Peter Chow, Professor of Economics, City College and Graduate Center, City University of New York

Rupert Hammond-Chambers, President, the U.S.-Taiwan Business Council

Moderator:
Bruce Dickson, Professor of Political Science & International Affairs, The George Washington University

The roundtable will consider the major forces behind Taiwan's economic rise, the influence of Taiwan's economic partnerships, and the future of Taiwan's global economic relations, as well as the impact of the current financial crisis.

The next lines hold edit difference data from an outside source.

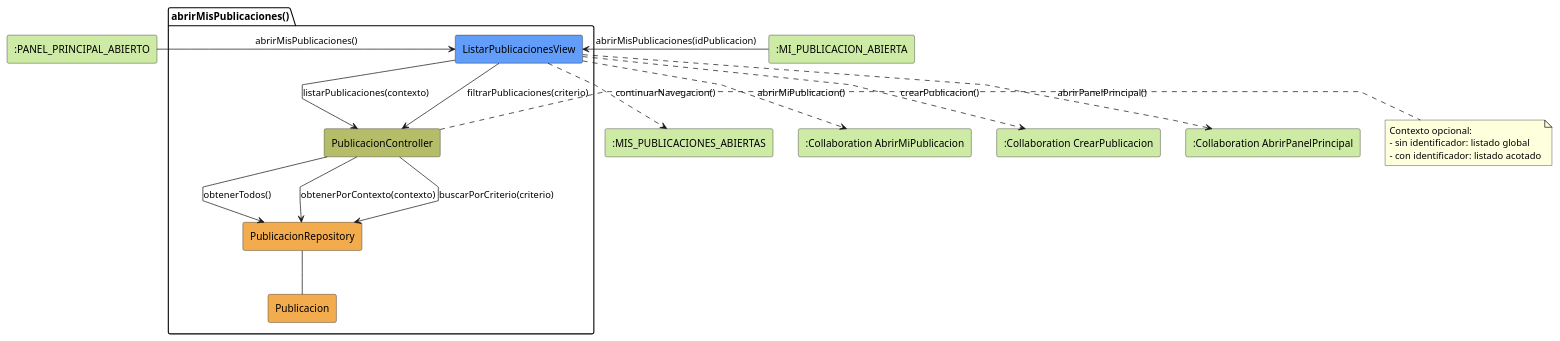
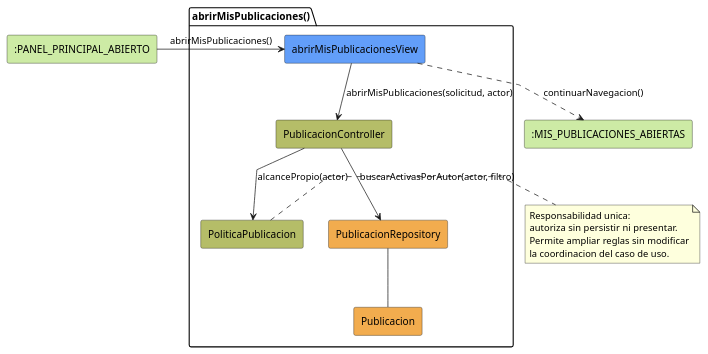
The diagram in RUP/01-analisis/casos-uso/coordinador/abrirMisPublicaciones/colaboracion.puml (beatriizorozco/25-26-idsw2-sdVC), drawn with PlantUML before and after one commit. The commit also changed 99 other files, not shown here.

Commit message:
docs(analisis y diseño): bloque 8: publicaciones

```diff
--- a/RUP/01-analisis/casos-uso/coordinador/abrirMisPublicaciones/colaboracion.puml
+++ b/RUP/01-analisis/casos-uso/coordinador/abrirMisPublicaciones/colaboracion.puml
@@ -1,37 +1,30 @@
-@startuml abrirMisPublicaciones-analisis
+@startuml abrirMisPublicaciones-coordinador-analisis
 skinparam linetype polyline
 
-rectangle #CDEBA5 ":PANEL_PRINCIPAL_ABIERTO" as EstadoEntrada1
-rectangle #CDEBA5 ":MI_PUBLICACION_ABIERTA" as EstadoEntrada2
+rectangle #CDEBA5 ":PANEL_PRINCIPAL_ABIERTO" as EstadoEntrada
 package abrirMisPublicaciones as "abrirMisPublicaciones()" {
-    rectangle #629EF9 ListarPublicacionesView
+    rectangle #629EF9 "abrirMisPublicacionesView" as View
     rectangle #b5bd68 PublicacionController
+    rectangle #b5bd68 PoliticaPublicacion
     rectangle #F2AC4E PublicacionRepository
     rectangle #F2AC4E Publicacion
+
 }
+rectangle #CDEBA5 ":MIS_PUBLICACIONES_ABIERTAS" as EstadoSalida
 
-rectangle #CDEBA5 ":MIS_PUBLICACIONES_ABIERTAS" as EstadoSalida
-rectangle #CDEBA5 ":Collaboration AbrirMiPublicacion" as AbrirMiPublicacion
-rectangle #CDEBA5 ":Collaboration CrearPublicacion" as CrearPublicacion
-rectangle #CDEBA5 ":Collaboration AbrirPanelPrincipal" as AbrirPanelPrincipal
+EstadoEntrada -r-> View: abrirMisPublicaciones()
+View -d-> PublicacionController: abrirMisPublicaciones(solicitud, actor)
 
-EstadoEntrada1 -r-> ListarPublicacionesView: abrirMisPublicaciones()
-EstadoEntrada2 -r-> ListarPublicacionesView: abrirMisPublicaciones(idPublicacion)
+PublicacionController --> PoliticaPublicacion: alcancePropio(actor)
+PublicacionController --> PublicacionRepository: buscarActivasPorAutor(actor, filtro)
+PublicacionRepository -- Publicacion
 
-ListarPublicacionesView -d-> PublicacionController: listarPublicaciones(contexto)
-ListarPublicacionesView --> PublicacionController: filtrarPublicaciones(criterio)
-PublicacionController --> PublicacionRepository: obtenerTodos()
-PublicacionController --> PublicacionRepository: obtenerPorContexto(contexto)
-PublicacionController --> PublicacionRepository: buscarPorCriterio(criterio)
-PublicacionRepository -- Publicacion
-note right of PublicacionController
-Contexto opcional:
-- sin identificador: listado global
-- con identificador: listado acotado
+View ..> EstadoSalida: continuarNavegacion()
+
+note right of PoliticaPublicacion
+Responsabilidad unica:
+autoriza sin persistir ni presentar.
+Permite ampliar reglas sin modificar
+la coordinacion del caso de uso.
 end note
-ListarPublicacionesView ..> EstadoSalida: continuarNavegacion()
-ListarPublicacionesView ..> AbrirMiPublicacion: abrirMiPublicacion()
-ListarPublicacionesView ..> CrearPublicacion: crearPublicacion()
-ListarPublicacionesView ..> AbrirPanelPrincipal: abrirPanelPrincipal()
-
 @enduml
```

Schedule:
12 noon - 12:30 p.m.: Light Lunch
12:30 p.m. - 2 p.m.: Roundtable Discussion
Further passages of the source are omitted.